We believe all Americans should take a moment or two to reflect on how close we came to losing the American Way when the evil aliens attacked that time, and only a handful of heroes -- like Will Smith and Jeff Goldblum and President Bill Paxton -- had the guts and brains to win that terrible war for independence. Hats off to them, and to AMC for all the good work. Let us never forget.
GOOD. The sports highlight of the weekend was Venus Williams's come-from-behind victory in the longest Ladies Final in the history of Wimbledon. Repeatedly on the edge of defeat, she simply refused to lose and then gave us the additional gift of a victory celebration so joyous and delightful that the memory of it brings smiles even now. Congratulations to a true class act.
BAD. The word doesn't do justice to MTV's coverage of Live8. It has to be supplemented with others: incompetent, self-indulgent, venal, embarrassing, shallow, and boring. If there's any justice in the media world, this very worst of all cable networks, and its slum companion VH1, will soon depart the stage it has disgraced and degraded for at least the past decade, and the ascendant power of the internet will speedily reduce it to an awful memory.

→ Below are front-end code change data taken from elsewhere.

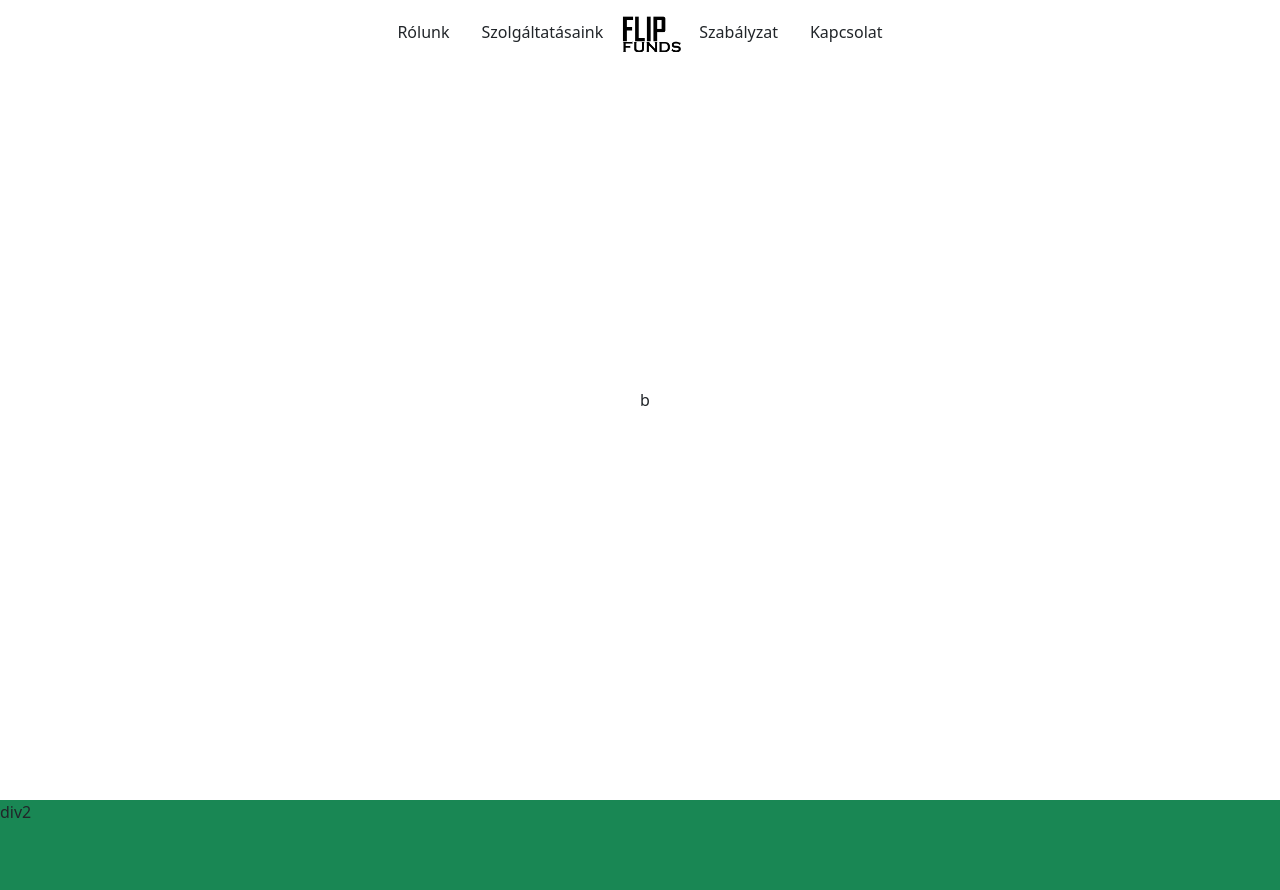
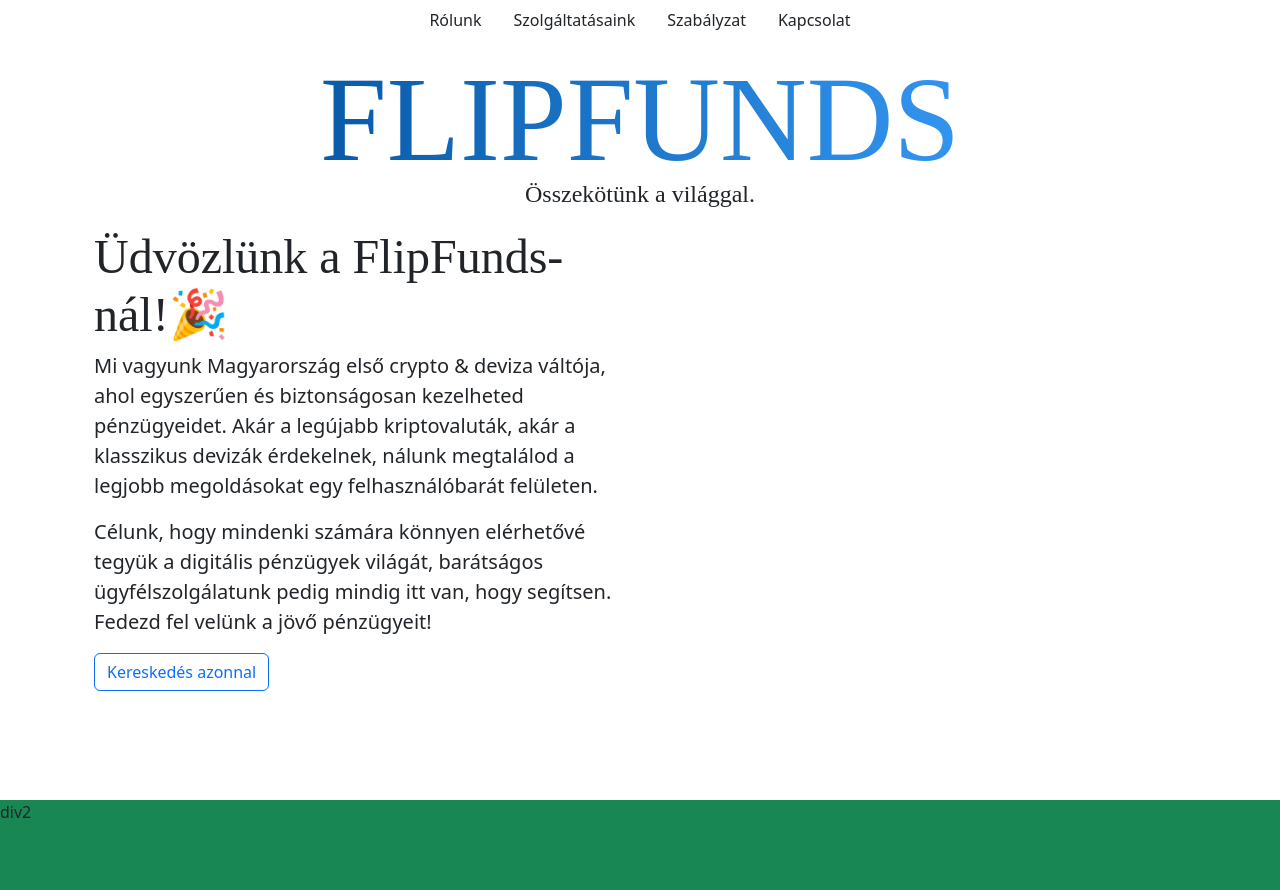
Before and after one commit to varannaibence/e2020.penzvalto, a PHP site: page /main.html in a window 1280 px wide. Shown: the top 890 px of the page. Run offline with PHP 8.4, Linux system fonts and the light colour scheme; some libraries are stand-ins or nearby versions; some web fonts are replaced.

Commit message:
rólunk rész rendberakás 3d végre működik

```diff
--- a/css.css
+++ b/css.css
@@ -1,17 +1,36 @@
 :root{
     --sKek: #004e98;
-    --vKek: #004e98;
+    --vKek: #056ccc;
     --szurke: #c0c0c0;
     --vFeher: #ebebeb;
     --vNsarga: #ff6700;
 }
 
 @font-face {
-    font-family: Humane;
+    font-family: HUMANE;
     src: url(fonts/Humane-Bold.otf);
+}
+@font-face {
+    font-family: MPLUS-EXTRA-BOLD;
+    src: url(fonts/MPLUS1p-ExtraBold.ttf);
+}
+@font-face {
+    font-family: MPLUS-NORMAL;
+    src: url(fonts/MPLUS1p-Regular.ttf);
+}
+@font-face {
+    font-family: MPLUS-LIGHT;
+    src: url(fonts/MPLUS1p-Thin.ttf);
+}
+@font-face {
+    font-family: MPLUS-BOLD;
+    src: url(fonts/MPLUS1p-Bold.ttf);
 }
 model-viewer {
     background-color: transparent;
+    margin-left: -10vh;
+    width: 70vh;
+    height: 70vh;
   }
 body{
     padding: 0;
@@ -21,3 +40,51 @@ body{
     height: 100vh;
     width: 100%;
 }
+
+.h1-bold-gradient{
+    font-family: MPLUS-EXTRA-BOLD; font-size: 15vh;
+    background: linear-gradient(90deg,#004e98, #3ca1ff);
+    background-clip: text;
+    -webkit-text-fill-color: transparent;
+}
+
+.h2-udv{
+    font-size: 6vh;
+    font-family: MPLUS-BOLD;
+}
+
+/* FOOTER EZ ALATT */
+.footer {
+    background-color: #343a40;
+    color: #ffffff;
+    padding: 2rem 0;
+  }
+  .footer-logo {
+    font-size: 1.5rem;
+    font-weight: bold;
+    margin-bottom: 1rem;
+  }
+  .footer-link {
+    color: #ffffff;
+    text-decoration: none;
+    margin: 0 0.5rem;
+    transition: color 0.3s;
+  }
+  .footer-link:hover {
+    color: #f8f9fa;
+  }
+  .footer-security {
+    border-top: 1px solid #495057;
+    padding-top: 1rem;
+    margin-top: 1rem;
+    font-size: 0.875rem;
+    color: #adb5bd;
+  }
+  .footer-social-icons a {
+    color: #ffffff;
+    margin-right: 1rem;
+    transition: color 0.3s;
+  }
+  .footer-social-icons a:hover {
+    color: #f8f9fa;
+  }
--- a/main.html
+++ b/main.html
@@ -1,22 +1,33 @@
 <!DOCTYPE html>
 <html lang="hu">
   <head>
-    <meta charset="UTF-8">
-    <meta name="viewport" content="width=device-width, initial-scale=1.0">
+    <meta charset="UTF-8" />
+    <meta name="viewport" content="width=device-width, initial-scale=1.0" />
     <title>FLIPFUNDS</title>
-    <script src="https://cdn.jsdelivr.net/npm/bootstrap@5.3.3/dist/js/bootstrap.bundle.min.js" integrity="sha384-YvpcrYf0tY3lHB60NNkmXc5s9fDVZLESaAA55NDzOxhy9GkcIdslK1eN7N6jIeHz" crossorigin="anonymous"></script>
-    <link href="https://cdn.jsdelivr.net/npm/bootstrap@5.3.3/dist/css/bootstrap.min.css" rel="stylesheet" integrity="sha384-QWTKZyjpPEjISv5WaRU9OFeRpok6YctnYmDr5pNlyT2bRjXh0JMhjY6hW+ALEwIH" crossorigin="anonymous">
-    <script type="module" src="https://unpkg.com/@google/model-viewer/dist/model-viewer.min.js"></script>
-    <link rel="stylesheet" href="css.css">
+    <script
+      src="https://cdn.jsdelivr.net/npm/bootstrap@5.3.3/dist/js/bootstrap.bundle.min.js"
+      integrity="sha384-YvpcrYf0tY3lHB60NNkmXc5s9fDVZLESaAA55NDzOxhy9GkcIdslK1eN7N6jIeHz"
+      crossorigin="anonymous"
+    ></script>
+    <link
+      href="https://cdn.jsdelivr.net/npm/bootstrap@5.3.3/dist/css/bootstrap.min.css"
+      rel="stylesheet"
+      integrity="sha384-QWTKZyjpPEjISv5WaRU9OFeRpok6YctnYmDr5pNlyT2bRjXh0JMhjY6hW+ALEwIH"
+      crossorigin="anonymous"
+    />
+    <script
+      type="module"
+      src="https://unpkg.com/@google/model-viewer/dist/model-viewer.min.js"
+    ></script>
+    <link rel="stylesheet" href="css.css" />
   </head>
   <body>
-    <nav id="nav-example" class="nav justify-content-center align-items-center fixed-top">
-        <a class="nav-link text-dark " href="#div1">Rólunk</a>
+    <nav
+      id="nav-example"
+      class="nav justify-content-center align-items-center fixed-top"
+    >
+      <a class="nav-link text-dark" href="#div1">Rólunk</a>
       <a class="nav-link text-dark" href="#div2">Szolgáltatásaink</a>
-        <img
-            src="imgs/fflogo.png"
-            class="img-fluid rounded-top"
-            alt="" style="width: 8vh;"/>
       <a class="nav-link text-dark" href="#div3">Szabályzat</a>
       <a class="nav-link text-dark" href="#div4">Kapcsolat</a>
     </nav>
@@ -26,35 +37,63 @@
         data-bs-target="#nav-example"
         data-bs-smooth-scroll="true"
         tabindex="0">
-            <div id="div1" class="container d-flex align-items-center" style="height: 100vh">
+        <div id="div1" class="container d-flex flex-column align-items-center" style="height: 100vh">
+        <div class="row mt-5 pb-0 align-items-center text-center">
+            <h1 class="h1-bold-gradient" style="margin-bottom: -2vh;">FLIPFUNDS</h1>
+            <p class="mt-0 fs-4" style="font-family: MPLUS-NORMAL;">Összekötünk a világgal.</p>
+        </div>
           <div class="row w-100">
-                    <div class="col">
-
-                        <model-viewer
-                        src="https://modelviewer.dev/shared-assets/models/NeilArmstrong.glb"
-                        alt="A 3D model of Neil Armstrong"
-                        auto-rotate
-                        camera-controls
-                        background-color="transparent"
-                        shadow-intensity="1"
-                        autoplay>
-                      </model-viewer>
+            <div class="col-8 d-flex flex-column justify-content-center">
+                <div class="w-75">
+                  <h2 class="h2-udv">Üdvözlünk a FlipFunds-nál!🎉</h2>
+                  <p class="fs-5">Mi vagyunk Magyarország első crypto & deviza váltója, ahol egyszerűen és biztonságosan kezelheted pénzügyeidet. Akár a legújabb kriptovaluták, akár a klasszikus devizák érdekelnek, nálunk megtalálod a legjobb megoldásokat egy felhasználóbarát felületen.</p>
+                  <p class="fs-5">Célunk, hogy mindenki számára könnyen elérhetővé tegyük a digitális pénzügyek világát, barátságos ügyfélszolgálatunk pedig mindig itt van, hogy segítsen. Fedezd fel velünk a jövő pénzügyeit!</p>
+                    <a href="#div2">
+                  <button type="button" class="btn btn-outline-primary">
+                        Kereskedés azonnal
+                    </button>
+                </a>
 
                 </div>
-                    <div class="col">b</div>
               </div>
-            </div>
-            <div id="div2" class="bg-success" style="height: 100vh">
-                div2
-            </div>
-            <div id="div3" class="bg-light" style="height: 100vh">
-                div3
-            </div>
-
-            <div id="div4" class="bg-warning" style="height: 100vh"></div>
-                div4
+            <div class="col-4">
+              <model-viewer
+                id="orbit-demo"
+                src="3d/scene.gltf"
+                alt="föld"
+                auto-rotate
+                background-color="transparent"
+                shadow-intensity="0"
+                autoplay
+                interpolation-decay="200"
+              >
+              </model-viewer>
             </div>
           </div>
         </div>
+        <div id="div2" class="bg-success" style="height: 100vh">div2</div>
+        <div id="div3" class="bg-light" style="height: 100vh">div3</div>
+        <div id="div4" class="bg-warning" style="height: 100vh">div4</div>
+      </div>
+
+      footer
+    </div>
+    <script>
+      window.addEventListener("DOMContentLoaded", () => {
+        const modelViewer = document.querySelector("#orbit-demo");
+        const orbitCycle = [
+          "45deg 55deg 4m",
+          "-60deg 110deg 2m",
+          "90deg 120deg 5m",
+        ];
+
+        let currentOrbitIndex = 0;
+
+        setInterval(() => {
+          currentOrbitIndex = (currentOrbitIndex + 1) % orbitCycle.length;
+          modelViewer.cameraOrbit = orbitCycle[currentOrbitIndex];
+        }, 3000);
+      });
+    </script>
   </body>
 </html>
```
Also changed, not shown: 3d/license.txt (added), 3d/textures/base_material_baseColor.jpeg (added), 3d/textures/base_material_metallicRoughness.png (added), 3d/textures/base_material_normal.png (added), 2 other files. Lines whose indentation alone changed are shown as unchanged.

UGLY. Some elements of the crazy left are so vicious and repellent that even a liberal or two will speak up to denounce them. We congratulate the blogger who decided that the egomaniacal law professor Brian Leiter needed to be taken down a peg or three. (HT to Glenn Reynolds.) Here's a sample of his thoughtful analysis.
I said a long time ago that the current Democratic leadership was actively harming the poor by failing to become an effective force in arguing for their interests. The wealthy and comfortable apparachniks of the Party, and the tenured supporters of the party like Leiter, live well while the poor and near-poor struggle.
If they were doing their jobs - if they were building a powerful and effective force for progressive values in this country - no one would mind that they were doing well by doing good. But the reality is that they are marching the Democratic Party off a cliff, and their arrogant blindness - and the fact that they revel in their arrogance - is one of the main reasons. Not only does it drive away what Leiter calls the "brainwashed" "cowed" and "fooled" by it's affect, but it leads to a myopia and unwillingness to change, react, and cope with the reality that is far from "easy." So we get bad people expounding bad politics.
Brian Leiter is a cliche, and he has almost nothing original to say. But it's still worthwhile to put people like him in the spotlight once in a while to remind us that the Howard Deans and Tedd Kennedys are standing atop the shoulders of a vast army of arrogant twits.
UGLIER. Ward Churchill:
"For those of you who do, as a matter of principle, oppose war in any form, the idea of supporting a conscientious objector who's already been inducted and has combat service in Iraq might have a certain appeal.
"But let me ask you this: Would you render the same support to someone who hadn't conscientiously objected, but rather instead rolled a grenade under the line officer in order to neutralize the combat capacity of a unit - that kind of resistance?"
Churchill's comments stop short of advocating fragging. But he tells the audience that fragging was a major factor in destroying American effectiveness in Vietnam.I wonder how the mass media would react if a conservative called on college students to start fragging their America-hating professors.
Well, I don't really wonder. I just kind of yearn.
JUST PLAIN WEIRD. Can anybody help me figure this one out?
What were you thinking when you put on that necklace? Laurie? LAURIE?
I'll be waiting right here for your explanations.